The result. Customers have been unexpectedly charged for payments they thought they’d made months previously, causing some to fall unexpectedly into overdrafts or have to cancel plans.
Tesco has notified ‘as many affected customers as possible’ via a letter, albeit rather last minute. Although it hasn’t revealed which stores were involved, Tesco did promised to reimburse any resulting bank charges.
In theory it isn’t in the wrong. Customers have been notified and apologies distributed. But you can’t help but think Tesco’s payment blunder could have been handled better.
Yes, Tesco was owed the money, but that is not the point in question. Tesco has a social responsibility to its customers. It’s pretty unacceptable for a retailer that owns 6,000 stores nationwide, making it one of the biggest businesses in the country, to effectively forget to charge for goods.
Suddenly recouping the delayed amounts in one sum, from people who in some cases live on a strict monthly budget, is rather short sighted. Surely, some flexibility was called for.

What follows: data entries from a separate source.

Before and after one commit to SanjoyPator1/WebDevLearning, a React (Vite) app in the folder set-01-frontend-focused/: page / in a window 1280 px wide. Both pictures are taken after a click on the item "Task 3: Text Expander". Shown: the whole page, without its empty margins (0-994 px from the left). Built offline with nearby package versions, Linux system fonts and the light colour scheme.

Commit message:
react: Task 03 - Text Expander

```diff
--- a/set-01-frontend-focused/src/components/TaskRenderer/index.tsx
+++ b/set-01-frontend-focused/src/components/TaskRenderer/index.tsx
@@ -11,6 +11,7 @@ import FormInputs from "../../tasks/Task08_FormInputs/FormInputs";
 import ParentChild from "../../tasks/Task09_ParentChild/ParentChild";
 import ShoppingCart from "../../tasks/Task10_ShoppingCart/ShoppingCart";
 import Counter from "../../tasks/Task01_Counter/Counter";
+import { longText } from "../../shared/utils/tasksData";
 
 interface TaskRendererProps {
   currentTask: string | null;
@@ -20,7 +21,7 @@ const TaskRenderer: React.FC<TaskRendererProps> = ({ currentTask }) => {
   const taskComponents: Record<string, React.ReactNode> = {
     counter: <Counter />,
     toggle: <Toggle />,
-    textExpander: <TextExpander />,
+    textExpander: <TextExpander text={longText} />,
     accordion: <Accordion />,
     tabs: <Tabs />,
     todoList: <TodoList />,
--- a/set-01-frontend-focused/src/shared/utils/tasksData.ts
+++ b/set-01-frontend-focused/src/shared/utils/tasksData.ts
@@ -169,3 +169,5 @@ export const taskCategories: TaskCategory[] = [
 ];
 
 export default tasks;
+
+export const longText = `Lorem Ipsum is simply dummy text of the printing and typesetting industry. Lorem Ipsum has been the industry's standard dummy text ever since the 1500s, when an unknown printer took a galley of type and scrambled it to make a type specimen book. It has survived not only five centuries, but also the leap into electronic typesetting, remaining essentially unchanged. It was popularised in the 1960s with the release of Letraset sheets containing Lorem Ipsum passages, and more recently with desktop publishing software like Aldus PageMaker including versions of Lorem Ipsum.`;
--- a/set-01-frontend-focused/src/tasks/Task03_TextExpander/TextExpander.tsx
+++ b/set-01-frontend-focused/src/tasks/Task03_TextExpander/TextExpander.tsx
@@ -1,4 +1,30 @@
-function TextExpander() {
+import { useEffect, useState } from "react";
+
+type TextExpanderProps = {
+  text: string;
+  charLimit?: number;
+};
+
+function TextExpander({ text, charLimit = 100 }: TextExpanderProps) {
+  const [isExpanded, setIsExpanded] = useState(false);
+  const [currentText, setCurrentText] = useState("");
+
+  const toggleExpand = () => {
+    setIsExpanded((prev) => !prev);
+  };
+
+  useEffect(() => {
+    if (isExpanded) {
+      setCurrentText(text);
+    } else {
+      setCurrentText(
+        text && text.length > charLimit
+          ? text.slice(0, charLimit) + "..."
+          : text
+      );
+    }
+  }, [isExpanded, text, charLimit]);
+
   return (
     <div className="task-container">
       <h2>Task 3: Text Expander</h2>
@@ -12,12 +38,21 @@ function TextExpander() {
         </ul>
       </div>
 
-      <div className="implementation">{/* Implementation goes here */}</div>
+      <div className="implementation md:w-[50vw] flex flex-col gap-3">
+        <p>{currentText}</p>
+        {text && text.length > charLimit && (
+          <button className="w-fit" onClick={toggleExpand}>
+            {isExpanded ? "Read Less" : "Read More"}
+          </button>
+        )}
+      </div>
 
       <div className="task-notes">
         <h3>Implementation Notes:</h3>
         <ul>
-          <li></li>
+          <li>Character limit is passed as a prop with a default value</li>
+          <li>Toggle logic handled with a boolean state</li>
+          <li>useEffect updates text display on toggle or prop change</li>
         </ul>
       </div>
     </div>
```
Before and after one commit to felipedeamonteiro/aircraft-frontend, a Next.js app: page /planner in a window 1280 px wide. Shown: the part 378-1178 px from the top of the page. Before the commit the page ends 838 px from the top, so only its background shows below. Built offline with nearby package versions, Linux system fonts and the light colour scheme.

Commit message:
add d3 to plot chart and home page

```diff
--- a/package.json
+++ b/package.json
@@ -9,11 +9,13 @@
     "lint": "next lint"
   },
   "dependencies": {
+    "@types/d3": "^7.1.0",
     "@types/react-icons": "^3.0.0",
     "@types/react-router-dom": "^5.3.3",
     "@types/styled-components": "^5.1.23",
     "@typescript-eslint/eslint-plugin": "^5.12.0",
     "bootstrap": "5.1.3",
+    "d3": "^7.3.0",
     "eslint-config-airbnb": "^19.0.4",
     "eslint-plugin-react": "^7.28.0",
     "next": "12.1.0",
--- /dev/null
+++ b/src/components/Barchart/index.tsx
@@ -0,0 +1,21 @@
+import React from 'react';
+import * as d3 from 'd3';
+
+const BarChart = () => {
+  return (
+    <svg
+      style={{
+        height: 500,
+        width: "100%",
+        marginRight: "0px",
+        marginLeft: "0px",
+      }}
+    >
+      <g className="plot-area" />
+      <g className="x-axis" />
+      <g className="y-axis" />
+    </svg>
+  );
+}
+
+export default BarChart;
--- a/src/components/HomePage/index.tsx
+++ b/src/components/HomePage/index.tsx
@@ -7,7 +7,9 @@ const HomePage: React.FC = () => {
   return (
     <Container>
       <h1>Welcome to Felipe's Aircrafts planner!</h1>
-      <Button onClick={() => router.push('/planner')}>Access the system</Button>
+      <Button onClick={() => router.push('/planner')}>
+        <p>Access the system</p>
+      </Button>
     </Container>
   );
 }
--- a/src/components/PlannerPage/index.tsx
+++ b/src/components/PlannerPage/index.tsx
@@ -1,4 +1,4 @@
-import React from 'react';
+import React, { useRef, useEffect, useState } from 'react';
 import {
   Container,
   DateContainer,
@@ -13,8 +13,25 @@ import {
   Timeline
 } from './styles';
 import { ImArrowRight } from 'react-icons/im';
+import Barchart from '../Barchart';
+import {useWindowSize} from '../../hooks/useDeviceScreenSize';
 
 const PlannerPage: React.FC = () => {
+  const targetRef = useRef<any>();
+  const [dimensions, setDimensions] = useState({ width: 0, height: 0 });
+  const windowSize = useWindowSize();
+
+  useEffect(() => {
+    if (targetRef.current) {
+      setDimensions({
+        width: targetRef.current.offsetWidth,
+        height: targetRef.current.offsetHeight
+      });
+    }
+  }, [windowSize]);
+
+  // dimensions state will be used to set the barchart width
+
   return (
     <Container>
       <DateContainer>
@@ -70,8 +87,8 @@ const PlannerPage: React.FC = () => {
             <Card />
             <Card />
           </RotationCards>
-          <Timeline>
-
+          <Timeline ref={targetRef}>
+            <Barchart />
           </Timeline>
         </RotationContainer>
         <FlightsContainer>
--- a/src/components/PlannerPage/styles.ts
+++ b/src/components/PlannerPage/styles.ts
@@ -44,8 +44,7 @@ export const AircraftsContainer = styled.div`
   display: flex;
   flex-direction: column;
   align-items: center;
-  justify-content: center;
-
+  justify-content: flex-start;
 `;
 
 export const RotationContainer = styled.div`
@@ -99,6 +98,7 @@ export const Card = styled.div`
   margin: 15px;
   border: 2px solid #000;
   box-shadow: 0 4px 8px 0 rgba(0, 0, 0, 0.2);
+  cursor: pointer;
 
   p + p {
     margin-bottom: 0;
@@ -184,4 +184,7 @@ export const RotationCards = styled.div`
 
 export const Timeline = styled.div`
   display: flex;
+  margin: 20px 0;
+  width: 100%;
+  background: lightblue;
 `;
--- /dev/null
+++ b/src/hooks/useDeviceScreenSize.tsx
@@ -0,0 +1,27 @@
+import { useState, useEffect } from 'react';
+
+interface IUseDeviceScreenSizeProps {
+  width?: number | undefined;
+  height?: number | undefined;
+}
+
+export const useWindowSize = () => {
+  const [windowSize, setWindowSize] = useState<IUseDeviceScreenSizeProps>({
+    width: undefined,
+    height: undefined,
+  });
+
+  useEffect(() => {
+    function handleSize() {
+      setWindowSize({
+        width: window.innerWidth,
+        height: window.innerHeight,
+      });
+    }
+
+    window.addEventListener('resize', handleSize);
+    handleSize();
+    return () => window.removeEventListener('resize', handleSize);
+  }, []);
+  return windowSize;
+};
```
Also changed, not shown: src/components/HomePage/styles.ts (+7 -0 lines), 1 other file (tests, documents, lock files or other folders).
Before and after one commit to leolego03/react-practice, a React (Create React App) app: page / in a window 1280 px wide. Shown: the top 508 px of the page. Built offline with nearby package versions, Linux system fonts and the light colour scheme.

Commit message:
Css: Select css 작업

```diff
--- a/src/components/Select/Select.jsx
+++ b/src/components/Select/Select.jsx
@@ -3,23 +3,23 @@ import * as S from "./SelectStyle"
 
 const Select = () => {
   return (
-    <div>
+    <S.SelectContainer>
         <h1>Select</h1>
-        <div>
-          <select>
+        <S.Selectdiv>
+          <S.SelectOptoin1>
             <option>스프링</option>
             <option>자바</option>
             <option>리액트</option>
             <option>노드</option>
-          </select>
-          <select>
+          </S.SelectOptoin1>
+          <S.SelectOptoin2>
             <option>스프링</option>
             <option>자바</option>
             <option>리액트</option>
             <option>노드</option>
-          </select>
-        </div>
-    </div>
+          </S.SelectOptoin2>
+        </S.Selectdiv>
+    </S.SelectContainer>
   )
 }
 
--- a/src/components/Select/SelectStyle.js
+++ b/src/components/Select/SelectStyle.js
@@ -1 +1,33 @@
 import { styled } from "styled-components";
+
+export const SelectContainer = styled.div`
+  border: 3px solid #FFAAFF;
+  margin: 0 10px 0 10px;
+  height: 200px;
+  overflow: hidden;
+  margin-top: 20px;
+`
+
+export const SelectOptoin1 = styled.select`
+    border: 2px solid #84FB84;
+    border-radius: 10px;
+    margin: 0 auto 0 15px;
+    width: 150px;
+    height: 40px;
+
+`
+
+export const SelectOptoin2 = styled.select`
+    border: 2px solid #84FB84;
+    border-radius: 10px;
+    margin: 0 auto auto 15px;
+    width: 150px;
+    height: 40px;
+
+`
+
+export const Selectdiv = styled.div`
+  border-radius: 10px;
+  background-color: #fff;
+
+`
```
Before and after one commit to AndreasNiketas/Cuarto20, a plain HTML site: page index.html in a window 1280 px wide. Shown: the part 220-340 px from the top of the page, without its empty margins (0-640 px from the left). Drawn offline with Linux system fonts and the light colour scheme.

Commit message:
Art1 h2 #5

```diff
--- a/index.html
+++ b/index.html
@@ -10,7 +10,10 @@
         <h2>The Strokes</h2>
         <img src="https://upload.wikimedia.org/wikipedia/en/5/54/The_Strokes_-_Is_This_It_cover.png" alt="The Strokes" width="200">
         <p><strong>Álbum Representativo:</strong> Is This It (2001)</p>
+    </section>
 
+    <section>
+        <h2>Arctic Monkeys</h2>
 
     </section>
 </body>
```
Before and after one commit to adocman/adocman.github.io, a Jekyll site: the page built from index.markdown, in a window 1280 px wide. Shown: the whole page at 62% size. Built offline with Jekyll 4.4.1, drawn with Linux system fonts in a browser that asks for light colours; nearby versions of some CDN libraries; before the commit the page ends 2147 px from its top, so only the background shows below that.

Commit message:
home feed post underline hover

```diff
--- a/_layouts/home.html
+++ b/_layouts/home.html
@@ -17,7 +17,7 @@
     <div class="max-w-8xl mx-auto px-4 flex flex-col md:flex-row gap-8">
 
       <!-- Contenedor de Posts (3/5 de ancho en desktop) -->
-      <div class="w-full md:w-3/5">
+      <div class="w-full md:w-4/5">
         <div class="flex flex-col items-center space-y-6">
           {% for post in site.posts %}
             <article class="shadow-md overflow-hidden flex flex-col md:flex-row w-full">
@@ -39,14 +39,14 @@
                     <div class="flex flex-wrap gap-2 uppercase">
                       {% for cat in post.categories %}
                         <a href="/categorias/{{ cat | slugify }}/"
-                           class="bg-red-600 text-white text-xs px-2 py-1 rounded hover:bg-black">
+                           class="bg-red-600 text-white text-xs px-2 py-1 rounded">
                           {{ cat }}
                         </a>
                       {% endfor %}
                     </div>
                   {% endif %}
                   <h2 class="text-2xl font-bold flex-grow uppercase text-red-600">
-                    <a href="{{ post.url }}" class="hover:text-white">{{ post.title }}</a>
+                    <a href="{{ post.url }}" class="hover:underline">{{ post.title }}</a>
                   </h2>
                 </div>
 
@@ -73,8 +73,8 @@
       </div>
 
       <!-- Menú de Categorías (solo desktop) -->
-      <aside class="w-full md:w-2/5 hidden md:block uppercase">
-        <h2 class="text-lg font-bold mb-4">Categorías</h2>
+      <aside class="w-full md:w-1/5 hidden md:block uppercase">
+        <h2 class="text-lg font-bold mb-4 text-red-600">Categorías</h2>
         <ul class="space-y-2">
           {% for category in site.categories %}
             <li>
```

Tesco has avoided a sizeable admin job, but we have to ask how far large corporations should go to protect customers from their own business mistakes.
Maybe Dave Lewis should ensure that all systems are working before thinking about expanding to discount stores...
Image credit: Alex E Proimos/Wikimedia Commons